[Work to be completed] Line by line, print the records exactly, and keep images out of the copy.

(Recorded data)

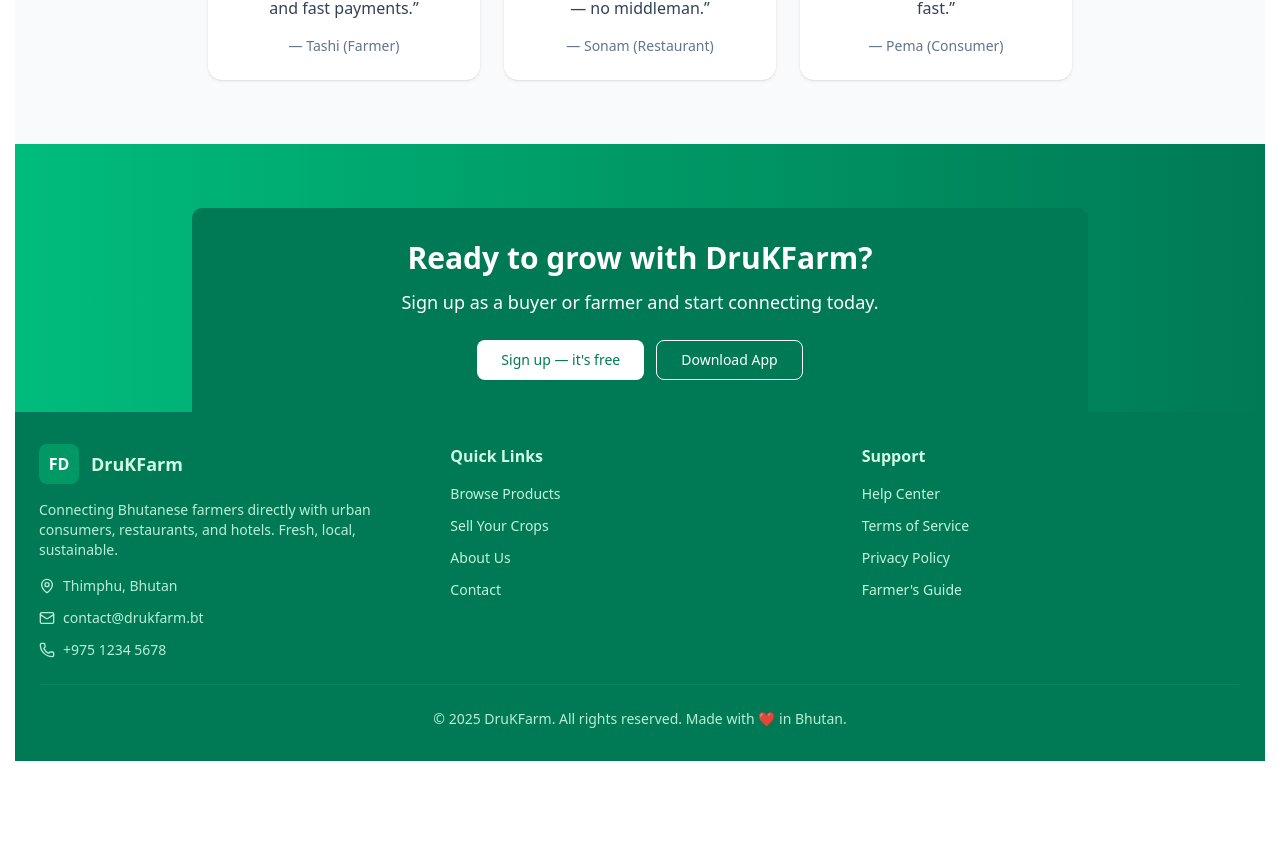
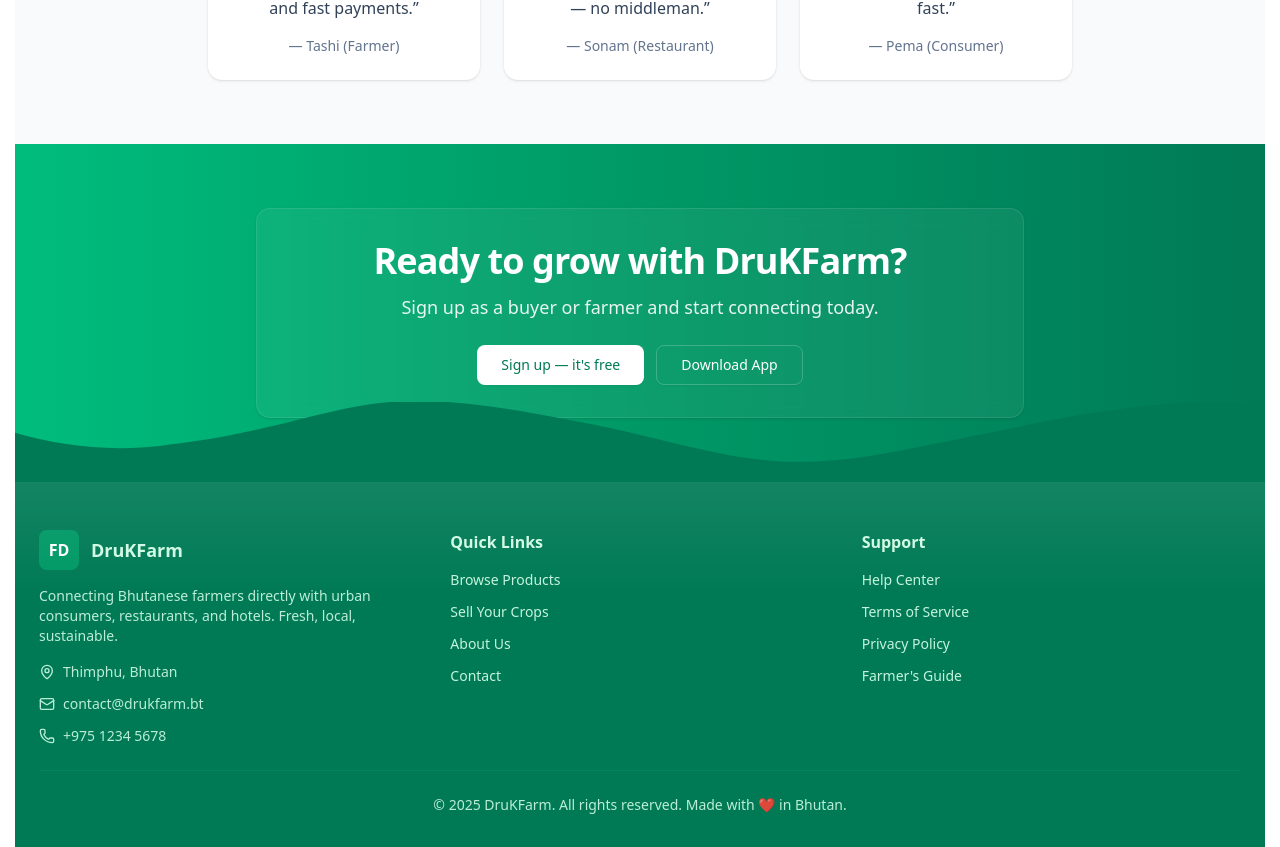
Before and after one commit to PemaRinchen-DarkPulse/DrukFarm, a React (Vite) app in the folder client/: page / in a window 1280 px wide. Shown: the part 2752-3599 px from the top of the page. Before the commit the page ends 3513 px from the top, so only its background shows below. Built offline with nearby package versions, Linux system fonts and the light colour scheme; no server answers.

Commit message:
Small changed in design

```diff
--- a/client/src/components/CTA.jsx
+++ b/client/src/components/CTA.jsx
@@ -3,20 +3,29 @@ import { Button } from '@/components/ui/button'
 
 export default function CTA() {
   return (
-    <section className="pt-16 pb-0 bg-gradient-to-r from-emerald-500 via-emerald-600 to-emerald-700 text-white">
-  <div className="mx-auto w-full max-w-4xl px-6 text-center rounded-t-lg shadow-none py-8 bg-emerald-700 flex flex-col items-center justify-center">
-        <h2 className="text-3xl font-bold">Ready to grow with DruKFarm?</h2>
-        <p className="mt-3 text-lg">Sign up as a buyer or farmer and start connecting today.</p>
+    <section className="relative overflow-hidden py-16 bg-gradient-to-r from-emerald-500 via-emerald-600 to-emerald-700 text-white">
+      <div className="mx-auto w-full max-w-4xl px-6 text-center">
+        <div className="mx-auto max-w-3xl rounded-xl border border-white/10 bg-white/5 backdrop-blur-sm p-8 shadow-sm">
+          <h2 className="text-3xl md:text-4xl font-bold tracking-tight">Ready to grow with DruKFarm?</h2>
+          <p className="mt-3 text-base md:text-lg text-white/90">Sign up as a buyer or farmer and start connecting today.</p>
 
           <div className="mt-6 flex flex-col sm:flex-row items-center sm:justify-center gap-3">
             <Button size="lg" className="w-full sm:w-auto bg-white text-emerald-700 hover:bg-white/95" asChild>
               <a href="#signup" className="no-underline">Sign up — it's free</a>
             </Button>
-          <Button variant="outline" size="lg" className="w-full sm:w-auto bg-transparent border border-white text-white hover:bg-white/10" asChild>
+            <Button variant="outline" size="lg" className="w-full sm:w-auto bg-transparent border border-white/20 text-white hover:bg-white/10" asChild>
               <a href="#download" className="no-underline"><span className="text-white">Download App</span></a>
             </Button>
           </div>
         </div>
+      </div>
+
+      {/* Seamless wave divider into footer */}
+  <div aria-hidden className="pointer-events-none select-none absolute inset-x-0 bottom-0">
+        <svg className="block w-full h-16 md:h-20 text-emerald-700" viewBox="0 0 1200 120" preserveAspectRatio="none" xmlns="http://www.w3.org/2000/svg">
+          <path d="M0,0V46.29c47.79,22,98.81,29,148.5,17.39C230,50.33,284,16.66,339.28,3.69c56.79-13.43,117.63,1.17,172.57,17.39C598.66,43.79,652,74,708.07,85.27c60.66,12.61,117.12-3.39,172.57-22.17C948.32,42.62,1004.69,21.18,1065.23,9.21,1122.92-2.08,1182.4-1.71,1200,0V120H0Z" fill="currentColor" />
+        </svg>
+      </div>
     </section>
   )
 }
--- a/client/src/components/Footer.jsx
+++ b/client/src/components/Footer.jsx
@@ -4,8 +4,9 @@ import { Link } from 'react-router-dom'
 
 export default function Footer(){
   return (
-    <footer className="bg-emerald-700 text-emerald-100">
-      <div className="mx-auto max-w-7xl px-6 py-8">
+    <footer className="relative bg-emerald-700 text-emerald-100">
+      <div className="absolute inset-0 bg-[linear-gradient(180deg,rgba(255,255,255,0.08)_0%,rgba(255,255,255,0)_30%)] pointer-events-none" aria-hidden />
+      <div className="mx-auto max-w-7xl px-6 pt-10 md:pt-12 pb-8">
         <div className="grid grid-cols-1 md:grid-cols-3 gap-8">
           {/* Left: brand + contact */}
           <div>
@@ -47,7 +48,7 @@ export default function Footer(){
           </div>
         </div>
 
-    <hr className="my-6 border-emerald-600/40" />
+  <hr className="my-6 border-emerald-600/40" />
 
   <div className="text-center text-sm opacity-90">© {new Date().getFullYear()} DruKFarm. All rights reserved. Made with <span aria-hidden>❤</span> in Bhutan.</div>
       </div>
```
Lines whose indentation alone changed are shown as unchanged.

[Your solution]
Before and after one commit to PemaRinchen-DarkPulse/DrukFarm, a React (Vite) app in the folder client/: page / in a window 1280 px wide. Shown: the part 2752-3599 px from the top of the page. Before the commit the page ends 3513 px from the top, so only its background shows below. Built offline with nearby package versions, Linux system fonts and the light colour scheme; no server answers.

Commit message:
Small changed in design

```diff
--- a/client/src/components/CTA.jsx
+++ b/client/src/components/CTA.jsx
@@ -3,20 +3,29 @@ import { Button } from '@/components/ui/button'
 
 export default function CTA() {
   return (
-    <section className="pt-16 pb-0 bg-gradient-to-r from-emerald-500 via-emerald-600 to-emerald-700 text-white">
-  <div className="mx-auto w-full max-w-4xl px-6 text-center rounded-t-lg shadow-none py-8 bg-emerald-700 flex flex-col items-center justify-center">
-        <h2 className="text-3xl font-bold">Ready to grow with DruKFarm?</h2>
-        <p className="mt-3 text-lg">Sign up as a buyer or farmer and start connecting today.</p>
+    <section className="relative overflow-hidden py-16 bg-gradient-to-r from-emerald-500 via-emerald-600 to-emerald-700 text-white">
+      <div className="mx-auto w-full max-w-4xl px-6 text-center">
+        <div className="mx-auto max-w-3xl rounded-xl border border-white/10 bg-white/5 backdrop-blur-sm p-8 shadow-sm">
+          <h2 className="text-3xl md:text-4xl font-bold tracking-tight">Ready to grow with DruKFarm?</h2>
+          <p className="mt-3 text-base md:text-lg text-white/90">Sign up as a buyer or farmer and start connecting today.</p>
 
           <div className="mt-6 flex flex-col sm:flex-row items-center sm:justify-center gap-3">
             <Button size="lg" className="w-full sm:w-auto bg-white text-emerald-700 hover:bg-white/95" asChild>
               <a href="#signup" className="no-underline">Sign up — it's free</a>
             </Button>
-          <Button variant="outline" size="lg" className="w-full sm:w-auto bg-transparent border border-white text-white hover:bg-white/10" asChild>
+            <Button variant="outline" size="lg" className="w-full sm:w-auto bg-transparent border border-white/20 text-white hover:bg-white/10" asChild>
               <a href="#download" className="no-underline"><span className="text-white">Download App</span></a>
             </Button>
           </div>
         </div>
+      </div>
+
+      {/* Seamless wave divider into footer */}
+  <div aria-hidden className="pointer-events-none select-none absolute inset-x-0 bottom-0">
+        <svg className="block w-full h-16 md:h-20 text-emerald-700" viewBox="0 0 1200 120" preserveAspectRatio="none" xmlns="http://www.w3.org/2000/svg">
+          <path d="M0,0V46.29c47.79,22,98.81,29,148.5,17.39C230,50.33,284,16.66,339.28,3.69c56.79-13.43,117.63,1.17,172.57,17.39C598.66,43.79,652,74,708.07,85.27c60.66,12.61,117.12-3.39,172.57-22.17C948.32,42.62,1004.69,21.18,1065.23,9.21,1122.92-2.08,1182.4-1.71,1200,0V120H0Z" fill="currentColor" />
+        </svg>
+      </div>
     </section>
   )
 }
--- a/client/src/components/Footer.jsx
+++ b/client/src/components/Footer.jsx
@@ -4,8 +4,9 @@ import { Link } from 'react-router-dom'
 
 export default function Footer(){
   return (
-    <footer className="bg-emerald-700 text-emerald-100">
-      <div className="mx-auto max-w-7xl px-6 py-8">
+    <footer className="relative bg-emerald-700 text-emerald-100">
+      <div className="absolute inset-0 bg-[linear-gradient(180deg,rgba(255,255,255,0.08)_0%,rgba(255,255,255,0)_30%)] pointer-events-none" aria-hidden />
+      <div className="mx-auto max-w-7xl px-6 pt-10 md:pt-12 pb-8">
         <div className="grid grid-cols-1 md:grid-cols-3 gap-8">
           {/* Left: brand + contact */}
           <div>
@@ -47,7 +48,7 @@ export default function Footer(){
           </div>
         </div>
 
-    <hr className="my-6 border-emerald-600/40" />
+  <hr className="my-6 border-emerald-600/40" />
 
   <div className="text-center text-sm opacity-90">© {new Date().getFullYear()} DruKFarm. All rights reserved. Made with <span aria-hidden>❤</span> in Bhutan.</div>
       </div>
```
Lines whose indentation alone changed are shown as unchanged.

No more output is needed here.